▶ **EXERCISE DESCRIPTION**
Reproduce each record below in full, word for word, without images.

▶ **DATASET**
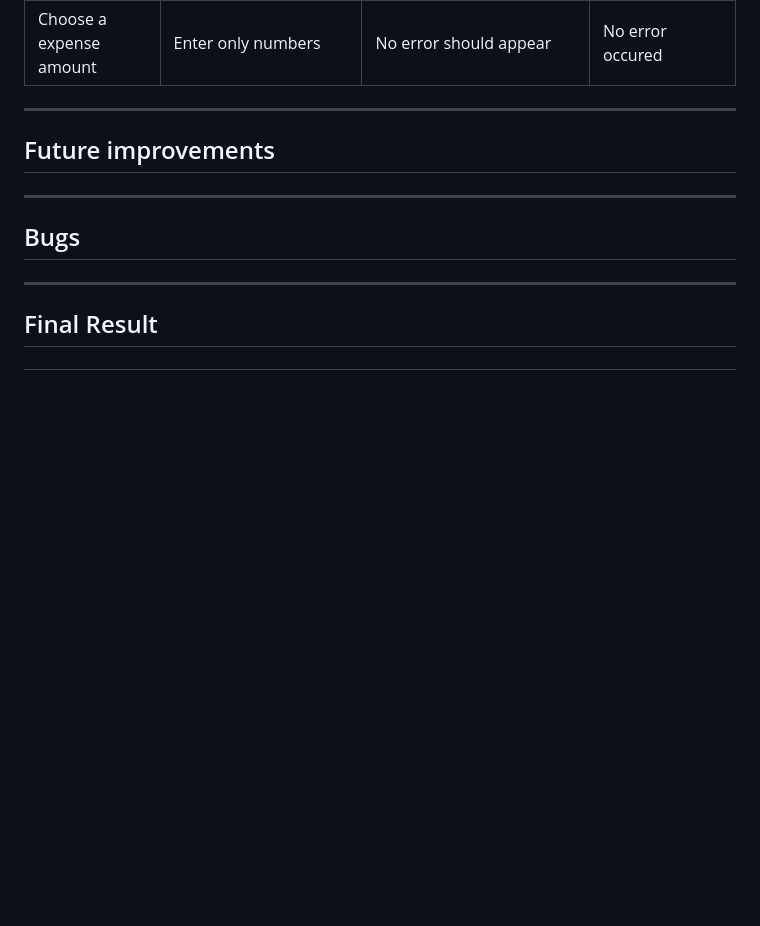
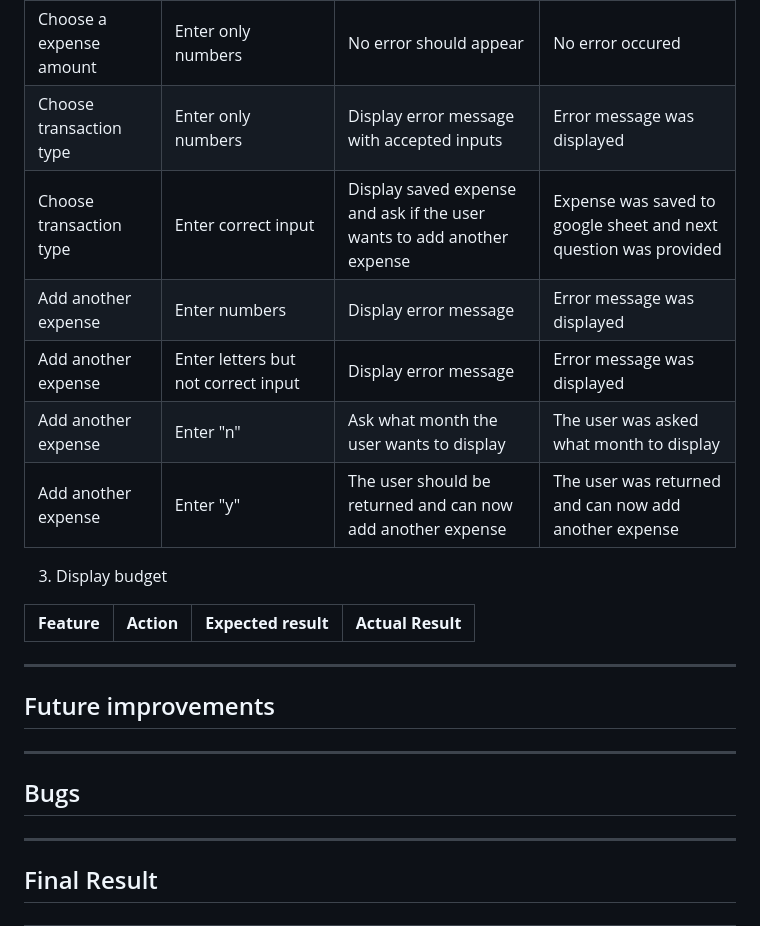
Before and after one commit to gStarhigh/pro3, a Markdown page: README.md, the part around the change. Drawn GitHub-style; blank space fills up the shorter version.

Commit message:
added more user story testing

```diff
--- a/README.md
+++ b/README.md
@@ -359,8 +359,17 @@ First time user:
 | Choose a expense amount| Enter letters as amount | Display error message that only numbers are allowed | Error message was displayed |
 | Choose a expense amount| Enter numbers and "," or "." as amount(Ex: 9,99) | Display error message that only numbers are allowed | Error message was displayed |
 | Choose a expense amount| Enter only numbers| No error should appear | No error occured |
+| Choose transaction type| Enter only numbers| Display error message with accepted inputs | Error message was displayed |
+| Choose transaction type| Enter correct input | Display saved expense and ask if the user wants to add another expense | Expense was saved to google sheet and next question was provided |
+| Add another expense | Enter numbers | Display error message | Error message was displayed |
+| Add another expense | Enter letters but not correct input | Display error message | Error message was displayed |
+| Add another expense | Enter "n" | Ask what month the user wants to display | The user was asked what month to display |
+| Add another expense | Enter "y" | The user should be returned and can now add another expense | The user was returned and can now add another expense |
 
+3. Display budget
 
+| **Feature** | **Action** | **Expected result** | **Actual Result** |
+|-------------|------------|---------------------|-------------------|
 
 
 ---
```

▶ **OUTPUT BELOW**
Before and after one commit to gStarhigh/pro3, a Markdown page: README.md, the part around the change. Drawn GitHub-style; blank space fills up the shorter version.

Commit message:
added more user story testing

```diff
--- a/README.md
+++ b/README.md
@@ -359,8 +359,17 @@ First time user:
 | Choose a expense amount| Enter letters as amount | Display error message that only numbers are allowed | Error message was displayed |
 | Choose a expense amount| Enter numbers and "," or "." as amount(Ex: 9,99) | Display error message that only numbers are allowed | Error message was displayed |
 | Choose a expense amount| Enter only numbers| No error should appear | No error occured |
+| Choose transaction type| Enter only numbers| Display error message with accepted inputs | Error message was displayed |
+| Choose transaction type| Enter correct input | Display saved expense and ask if the user wants to add another expense | Expense was saved to google sheet and next question was provided |
+| Add another expense | Enter numbers | Display error message | Error message was displayed |
+| Add another expense | Enter letters but not correct input | Display error message | Error message was displayed |
+| Add another expense | Enter "n" | Ask what month the user wants to display | The user was asked what month to display |
+| Add another expense | Enter "y" | The user should be returned and can now add another expense | The user was returned and can now add another expense |
 
+3. Display budget
 
+| **Feature** | **Action** | **Expected result** | **Actual Result** |
+|-------------|------------|---------------------|-------------------|
 
 
 ---
```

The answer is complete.